“I’m a trombonist. The instrument is incredibly important to me. Whenever I am composing, I’m always aware that it has to feel good when you’re playing it”, says Janning Trumann, delivering the kind of killer quote that event organisers love to print in their programme booklets.
Pithy soundbites aside, that was actually Trumann’s explanation of how he sees his role. He is a jazz composer and bandleader and, over the past five years, has put together an impressive series of productions and ensembles. The high point of his career so far was when he and his octet were filmed playing in the Kölner Philharmonie (Cologne Philharmonic Hall) at the end of December 2020. Even though lockdown measures meant that they were playing to an eerily empty concert hall, they still managed to turn the performance into an almost spiritual experience (which can be seen on philharmonie.tv). Trumann’s suite sounded warm yet haunting, rising up with solemn dignity to give the musicians plenty of room for improvisational flights of fancy. And then there was Trumann himself on trombone – deep in concentration, yet earthy to the core.
Trumann is also a label producer (Tangible Music), sits on the board of the Kölner Jazz Haus initiative, is active on behalf of the Kölner Jazzkonferenz (the political association for the local jazz scene) – and even represents political party CDU on the city council’s culture committee. His father and brothers are farmers so he helped out with their harvest for years. Oh yes, and he’s a semi-professional triathlete as well. He is 30 years old, speaks a mile a minute and, if he keeps up his current work rate, could well retire in five years’ time – were it not for the threat of boredom. “I know”, he sighs, “people keep telling me that I can’t sit still for five minutes”. If you ask him about his artistic mission and credo, he will tell you that he is a trombonist first and foremost. The musicians that work on his projects cover a very wide spectrum. While he sometimes enlists famous names like pianist Simon Nabatov or legendary drummer Joachim Rueckert, there are times when he plays in a piano-less quartet. And then there are his expansive compositions for large groups, such as the masterful “Rise Beyond” piece for sextet. But at the end of the day, it’s all about Trumann’s music. Ultimately rooted in the full tones of his trombone, it sounds anything but restless and hectic.

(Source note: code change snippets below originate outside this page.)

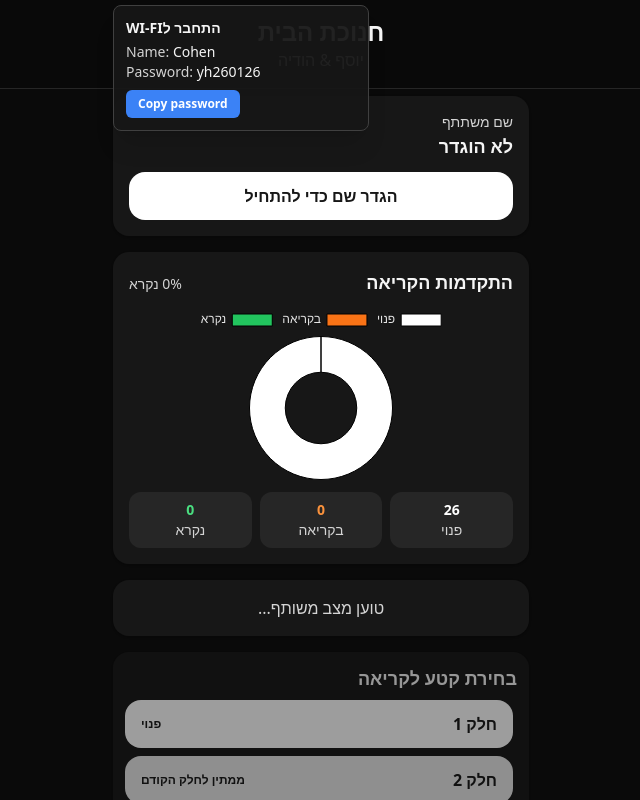
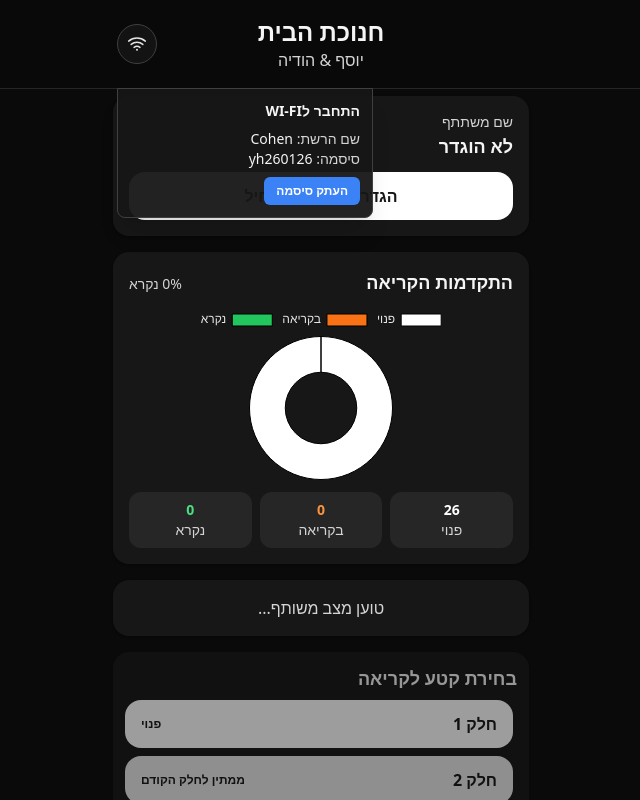
Before and after one commit to yossef6548/hanukat-habayit, a Next.js app: page / in a window 1280 px wide. Both pictures are taken after a click on the button "הצג פרטי וייפיי". Shown: the top 800 px of the page, without its empty margins (319-959 px from the left). Built offline with nearby package versions, Linux system fonts and the light colour scheme; no server answers; the database is empty.

Commit message:
Refine Wi-Fi panel layout and RTL behavior

```diff
--- a/components/WifiInfoButton.tsx
+++ b/components/WifiInfoButton.tsx
@@ -1,6 +1,6 @@
 "use client";
 
-import { useState } from "react";
+import { useEffect, useRef, useState } from "react";
 
 const WIFI_NAME = "Cohen";
 const WIFI_PASSWORD = "yh260126";
@@ -8,6 +8,27 @@ const WIFI_PASSWORD = "yh260126";
 export default function WifiInfoButton() {
   const [isOpen, setIsOpen] = useState(false);
   const [copyStatus, setCopyStatus] = useState<"idle" | "copied" | "error">("idle");
+  const containerRef = useRef<HTMLDivElement>(null);
+
+  useEffect(() => {
+    if (!isOpen) {
+      return;
+    }
+
+    const onPointerDownOutside = (event: MouseEvent | TouchEvent) => {
+      if (!containerRef.current?.contains(event.target as Node)) {
+        setIsOpen(false);
+      }
+    };
+
+    document.addEventListener("mousedown", onPointerDownOutside);
+    document.addEventListener("touchstart", onPointerDownOutside);
+
+    return () => {
+      document.removeEventListener("mousedown", onPointerDownOutside);
+      document.removeEventListener("touchstart", onPointerDownOutside);
+    };
+  }, [isOpen]);
 
   const copyPassword = async () => {
     try {
@@ -23,14 +44,14 @@ export default function WifiInfoButton() {
   };
 
   return (
-    <div className="absolute left-4 top-1/2 -translate-y-1/2 text-left" dir="ltr">
+    <div ref={containerRef} className="absolute inset-y-0 left-5 flex items-center" dir="rtl">
       <button
         type="button"
         onClick={() => setIsOpen((prev) => !prev)}
         className="inline-flex h-10 w-10 items-center justify-center rounded-full border border-neutral-700 bg-neutral-900/70 text-neutral-200 transition hover:border-neutral-500 hover:text-white"
         aria-expanded={isOpen}
         aria-controls="wifi-details"
-        aria-label="Show wifi details"
+        aria-label="הצג פרטי וייפיי"
       >
         <svg viewBox="0 0 24 24" className="h-5 w-5" fill="none" stroke="currentColor" strokeWidth="1.8" aria-hidden="true">
           <path d="M2 8.5A15.5 15.5 0 0 1 22 8.5" strokeLinecap="round" />
@@ -43,23 +64,21 @@ export default function WifiInfoButton() {
       {isOpen && (
         <div
           id="wifi-details"
-          className="mt-2 w-64 rounded-lg border border-neutral-700 bg-neutral-900/95 p-3 text-sm text-neutral-100 shadow-xl"
+          className="absolute left-0 top-full w-64 rounded-b-lg border border-neutral-700 bg-neutral-900/95 p-3 text-right text-sm text-neutral-100 shadow-xl"
         >
-          <div className="mb-1 font-bold" dir="rtl">
-            התחבר לWI-FI
+          <div className="mb-2 font-bold">התחבר לWI-FI</div>
+          <div>
+            <span className="text-neutral-300">שם הרשת:</span> {WIFI_NAME}
           </div>
           <div>
-            <span className="text-neutral-300">Name:</span> {WIFI_NAME}
-          </div>
-          <div>
-            <span className="text-neutral-300">Password:</span> {WIFI_PASSWORD}
+            <span className="text-neutral-300">סיסמה:</span> {WIFI_PASSWORD}
           </div>
           <button
             type="button"
             onClick={copyPassword}
             className="mt-2 rounded-md bg-blue-500 px-3 py-1.5 text-xs font-semibold text-white transition hover:bg-blue-400"
           >
-            {copyStatus === "copied" ? "Copied!" : copyStatus === "error" ? "Copy failed" : "Copy password"}
+            {copyStatus === "copied" ? "הסיסמה הועתקה" : copyStatus === "error" ? "ההעתקה נכשלה" : "העתק סיסמה"}
           </button>
         </div>
       )}
```
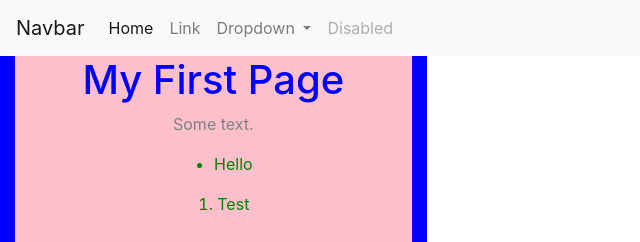
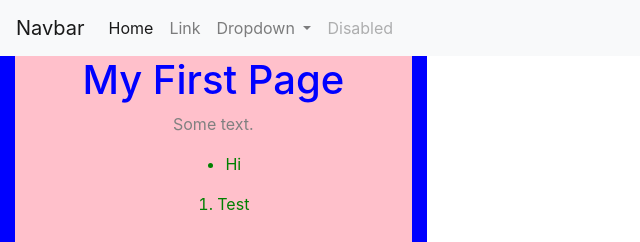
Before and after one commit to lpyinHK/first_project, a plain HTML site: page index.html in a window 1280 px wide. Shown: the top 242 px of the page, 0-640 px from the left. Drawn offline with nearby package versions, Linux system fonts and the light colour scheme.

Commit message:
changed greeting

```diff
--- a/index.html
+++ b/index.html
@@ -51,7 +51,7 @@
                                     Some text.
                                 </p>
                                 <ul>
-                                    <li>Hello</li>
+                                    <li>Hi</li>
                                 </ul>
                                 <ol>
                                     <li>Test</li>
```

His music is a prime example of a kind of jazz that breaks with the traditional theme-improvisation-theme form, pushing together the composition elements like a telescope and letting them expand again coherently. That’s what makes it so fascinating: it is harmonically accessible yet unpredictable and refreshingly complex. “I really do see jazz as being part of high culture. And have no problem with it being academised. [Trumann studied in Cologne and New York]. Our society’s understanding of high culture is currently moving away from opera houses and symphony orchestras and becoming more open, more curious and more global – and jazz stands for this development.”
As one of the European jazz cities driving this movement, Cologne is right at the heart of it. “With established venues like Stadtgarten and Loft, and jazz having been taught at the University of Cologne for decades, Cologne has an amazing steadfastness that Berlin just doesn’t have. We can’t compete with the sheer number of musicians in Berlin, but those guys are envious of our infrastructure here. Quite a few musicians are moving to Cologne right now,” says Trumann.
The Cologne jazz scene is pretty much typical of the Rhineland region: modern, style-conscious, tradition-conscious, but neither iconoclastic nor rigidly dogmatic. “Allowing for improvisation within a structure and then giving that structure room to breathe – both of those things inspire one another,” says Trumann, outlining the methods that have also been adopted by many of his colleagues. The scene welcomes new musicians with tolerance, curiosity and the offer of a helping hand: anyone who comes up with new band concepts is sure to find like-minded musicians very quickly. There is only one constant: the boundless enthusiasm for the Miles Davis Quintet of the late 1950s and 1960s. “The Cologne scene is obsessed with that stuff!”, he laughs.
One key component missing in this development so far is that the city has no major jazz festival of its own. As Trumann admits: “You could probably say that the whole year is one big festival in Cologne, given the number of concerts taking place here. The Jazzkonferenz team came to the conclusion that it was madness for the huge Cologne scene to provide the music for pretty much all the festivals in our region but not being able to present itself on its home turf with all niches together in one package!” By 2019, we had managed to convince the city to give us €150,000 to help finance a Cologne Jazz Week for autumn 2021. This is how Trumann ended up with his next job: as the festival’s artistic director. “We want the festival to be people-friendly – an open invitation to everyone to come and get acquainted with today’s jazz.” The aim is to allow the Cologne scene to go head-to-head with international acts, to spotlight collaborations and allow people to connect. There is little doubt that the jazz musicians of Cologne will be able to rise to this challenge. And who knows – maybe they can work a little on their Miles Davis obsession while they’re at it?
(by Felix Klopotek )